During the height of the COVID-19 pandemic, the idea of “resilience” gained more attention. Your resilience as a health care provider was certainly tested—and hopefully strengthened—and new challenges will arise to test our resilience again and provide opportunities to learn more about ourselves and each other.
What about the resilience of your patients, especially older adults with dementia? Resilience in older adults is described as the ability to achieve, retain, or regain a level of physical or emotional health after illness or loss. Consider all of the difficult life events that many (if not most) of your older patients have experienced…deaths of loved ones, loss of jobs, physical injuries and decline, wars, natural disasters, financial hardships and many others. Older adults, by virtue of surviving through decades of these life experiences, tend to be resilient.
Although they may not have been successfully resilient in all of these experiences, they have accrued some positive experiences in which they were resilient and motivated. When working with older adults who can benefit from physical resilience after an injury or illness, it’s helpful to explore their prior challenges and learn how they got through them. Then you can help establish and reinforce these strengths that suggest resilience and motivation.
For example, “When you had hip surgery 5 years ago, you got through that and were able to do more things with your grandchildren, so let’s keep moving now while you’re here recovering from your knee surgery”.

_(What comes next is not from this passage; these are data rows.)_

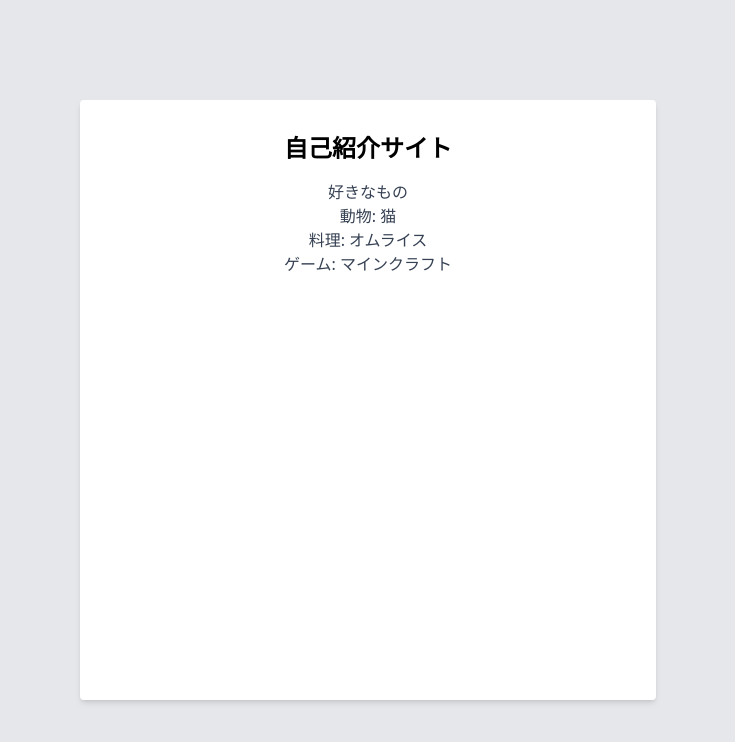
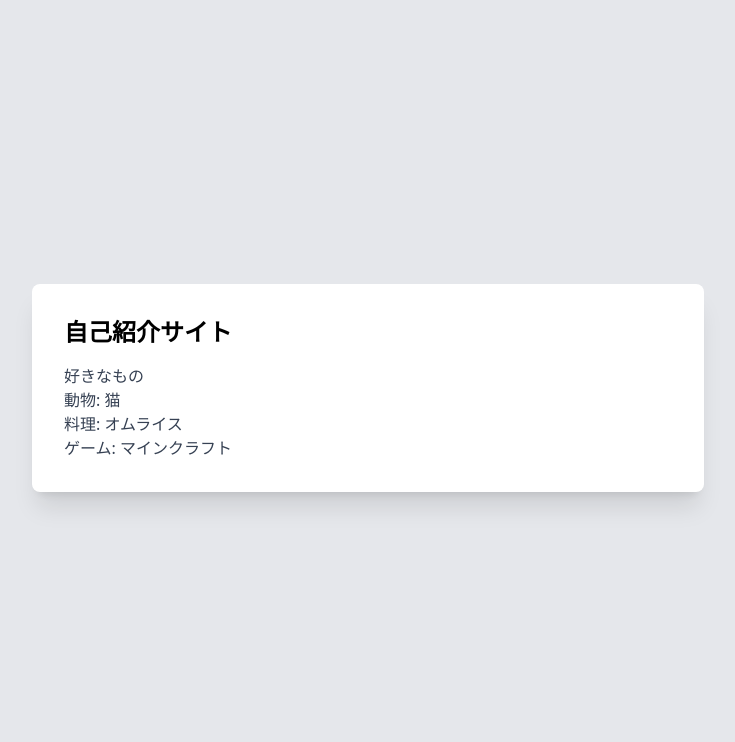
Before and after one commit to ko357255/react-ssr-test, a React (Vite) app: page / in a window 1280 px wide. Shown: the top 742 px of the page, without its empty margins (272-1007 px from the left). Built offline with nearby package versions, Linux system fonts and the light colour scheme.

Commit message:
整えた

```diff
--- a/src/page/MyProfile.tsx
+++ b/src/page/MyProfile.tsx
@@ -3,7 +3,7 @@ const MyProfile = () => {
     // w-screen: 幅をウィンドウいっぱい h-screen: 高さをウィンドウいっぱい
     // w-full/h-full: 親要素に対して100%
     // flex justify-center items-center: 中央揃え
-    <div className="App w-screen h-screen flex justify-center items-center bg-gray-200">
+    <div className="App p-4 w-screen min-h-screen flex justify-center items-center bg-gray-200">
       {
         // max-w-sm: 小さめの横幅
         // max-w-md: 中サイズ
@@ -11,12 +11,17 @@ const MyProfile = () => {
         // max-w-xl: さらに大サイズ
         // w-full: ↑と併用するとそのサイズで最大まで広げ、コンテンツによって狭まらない
       }
-      <div className="main-content bg-white p-8 rounded shadow-md text-center max-w-xl min-h-[600px] w-full">
-        <h1 className="text-2xl font-bold mb-4">自己紹介サイト</h1>
-        <p className="text-gray-700">好きなもの</p>
-        <p className="text-gray-700">動物: 猫</p>
-        <p className="text-gray-700">料理: オムライス</p>
-        <p className="text-gray-700">ゲーム: マインクラフト</p>
+      <div className="main-content w-full max-w-2xl">
+        <div
+          className="p-8 mb-6 bg-white shadow-xl
+          rounded-lg overflow-hidden backdrop-blur-sm"
+        >
+          <h1 className="text-2xl font-bold mb-4">自己紹介サイト</h1>
+          <p className="text-gray-700">好きなもの</p>
+          <p className="text-gray-700">動物: 猫</p>
+          <p className="text-gray-700">料理: オムライス</p>
+          <p className="text-gray-700">ゲーム: マインクラフト</p>
+        </div>
       </div>
     </div>
   );
```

Or, “You said that it helped to look forward to going walking with your friends again while you were going through those tough chemo treatments a few years ago. Let’s list some activities you can look forward to doing after you leave the hospital this time, and work together to keep moving so you stay strong.”
Have a great week and Happy Labor Day!